It is important to be a careful consumer when it comes to selecting material that is accessible. Not all digital materials are accessible, and even materials that claim to be accessible may not meet all accessibility standards. It is important to think critically about how to ensure that purchased material will meet standards. And, if it does not, it is also important to have a clear plan in place for remediation prior to implementation/distribution.  

Step 1 – Establish goals and discuss stakeholders  

When selecting materials, it is always important to start with clear goals and to include as many stakeholders as possible. This will help ensure that the materials you are looking for meet everyone’s needs.  

  • What materials are you looking to purchase?  
  • Why do you need to purchase the materials?  
  • Who is accessing the materials?  

Step 2 – Create a plan for reviewing the materials  

Once you have your goals and stakeholder needs in mind, create a clear plan for how you will review the material before purchasing. This plan can include:  

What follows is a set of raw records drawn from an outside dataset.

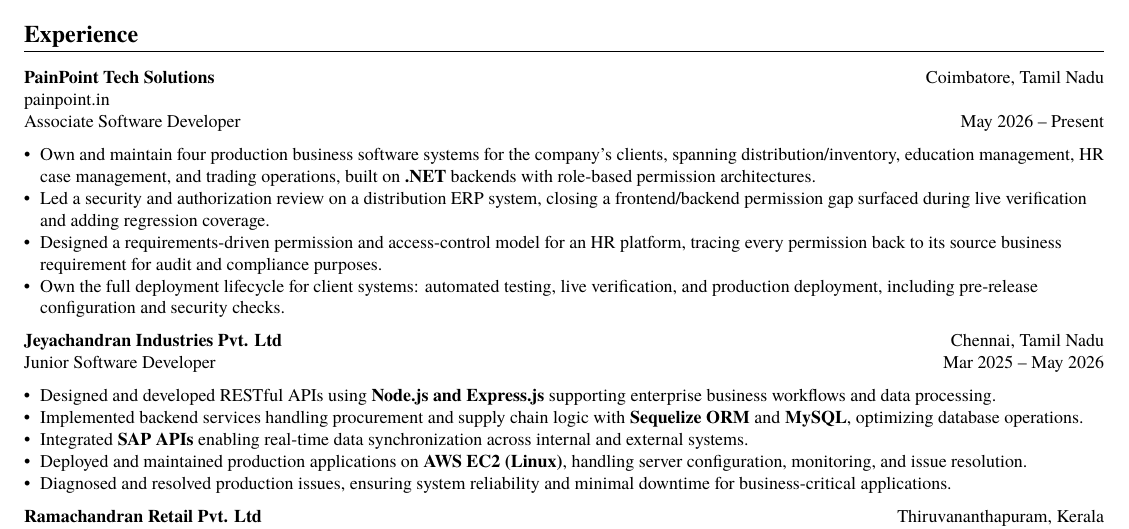
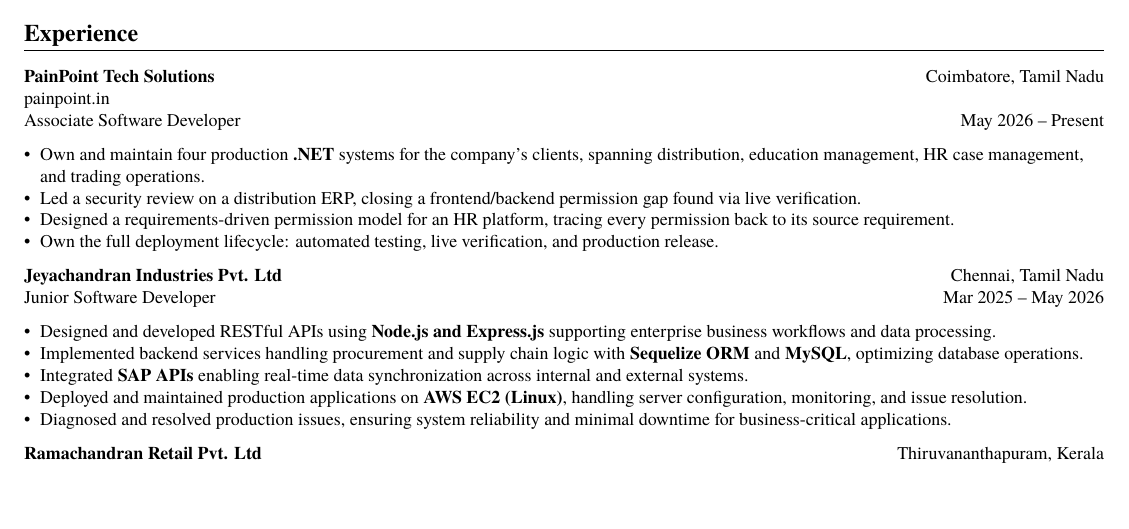
Before and after one commit to paulparthiban-j/Portfolio, a LaTeX CV (ai-native-resume.tex): part of page 1 of 2, cut so that both start at the same text, the shorter picture padded with empty space. Compiled offline with pdfLaTeX.

Commit message:
Tighten PainPoint experience bullets for visual consistency
The initial draft (790 chars, one dense paragraph) rendered visibly
bulkier than every other experience card - measured on the live
component: 292px vs Jeyachandran's 254px at desktop width, 585px vs
437px on mobile. Trimmed to 499 chars, matching Jeyachandran's 464
without losing any of the four points (system ownership, the
security review, the permission-model work, deployment ownership).
Re-verified: card heights now nearly match (ratio 1.05x vs 1.15x
before), unit suite still green.

Co-Authored-By: Claude Sonnet 5 <noreply@anthropic.com>

```diff
--- a/ai-native-resume.tex
+++ b/ai-native-resume.tex
@@ -70,10 +70,10 @@
 Associate Software Developer \hfill May 2026 -- Present
 
 \resumeItemListStart
-\resumeItem{Own and maintain four production business software systems for the company's clients, spanning distribution/inventory, education management, HR case management, and trading operations, built on \textbf{.NET} backends with role-based permission architectures.}
-\resumeItem{Led a security and authorization review on a distribution ERP system, closing a frontend/backend permission gap surfaced during live verification and adding regression coverage.}
-\resumeItem{Designed a requirements-driven permission and access-control model for an HR platform, tracing every permission back to its source business requirement for audit and compliance purposes.}
-\resumeItem{Own the full deployment lifecycle for client systems: automated testing, live verification, and production deployment, including pre-release configuration and security checks.}
+\resumeItem{Own and maintain four production \textbf{.NET} systems for the company's clients, spanning distribution, education management, HR case management, and trading operations.}
+\resumeItem{Led a security review on a distribution ERP, closing a frontend/backend permission gap found via live verification.}
+\resumeItem{Designed a requirements-driven permission model for an HR platform, tracing every permission back to its source requirement.}
+\resumeItem{Own the full deployment lifecycle: automated testing, live verification, and production release.}
 \resumeItemListEnd
 
 \textbf{Jeyachandran Industries Pvt. Ltd} \hfill Chennai, Tamil Nadu \\
```
Also changed, not shown: 1 other file.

  • Reviewing available information about accessibility of the material  
  • Requesting additional information from the vendor (see Working with Vendors) 
  • Reaching out to others who have used the material already.  
    • Are there other higher education partners that have used the material/product in the past?  
    • Have others already completed an accessibility review?  
    • Do others have information about overall usability or accessibility concerns?  
  • If already available (for example with Open Educational Resources), reviewing the material for accessibility.  
    • Can you perform an automated audit?  
    • Can you perform a manual audit?  

Step 3 – Audit potential products for accessibility 

Once you have created your audit plan, it is time to put it into action.  

  • What are the key findings around accessibility?  
  • How is the product accessible?  
    • What features are accessible?  
    • To whom are the features accessible to?  
  • How is the product inaccessible?  
    • How does the inaccessible aspect interfere with usability?  
    • To whom would it be inaccessible?  
    • Are there any features that are accessible to some, but not to others?  

Step 4 – Make a determination about whether to purchase the product 

Once you have completed your audit, it is time to carefully think about whether the product is appropriate to purchase or not. The reality is that we should only purchase accessible materials or materials that we have the autonomy to make accessible ourselves (not ideal due to the work and complication associated with this). If a product is inaccessible or has inaccessible features there are a few potential options:  

  1. Search for a new product that meets accessibility standards  
  2. Discuss the issues with the vendor to determine:  
    • If they are aware of the issues 
    • If they are currently working on a remediation plan 
    • If they are equally committed to accessibility for future iterations  
  3. Discuss whether there are equitable options for inaccessible features (many times there are not)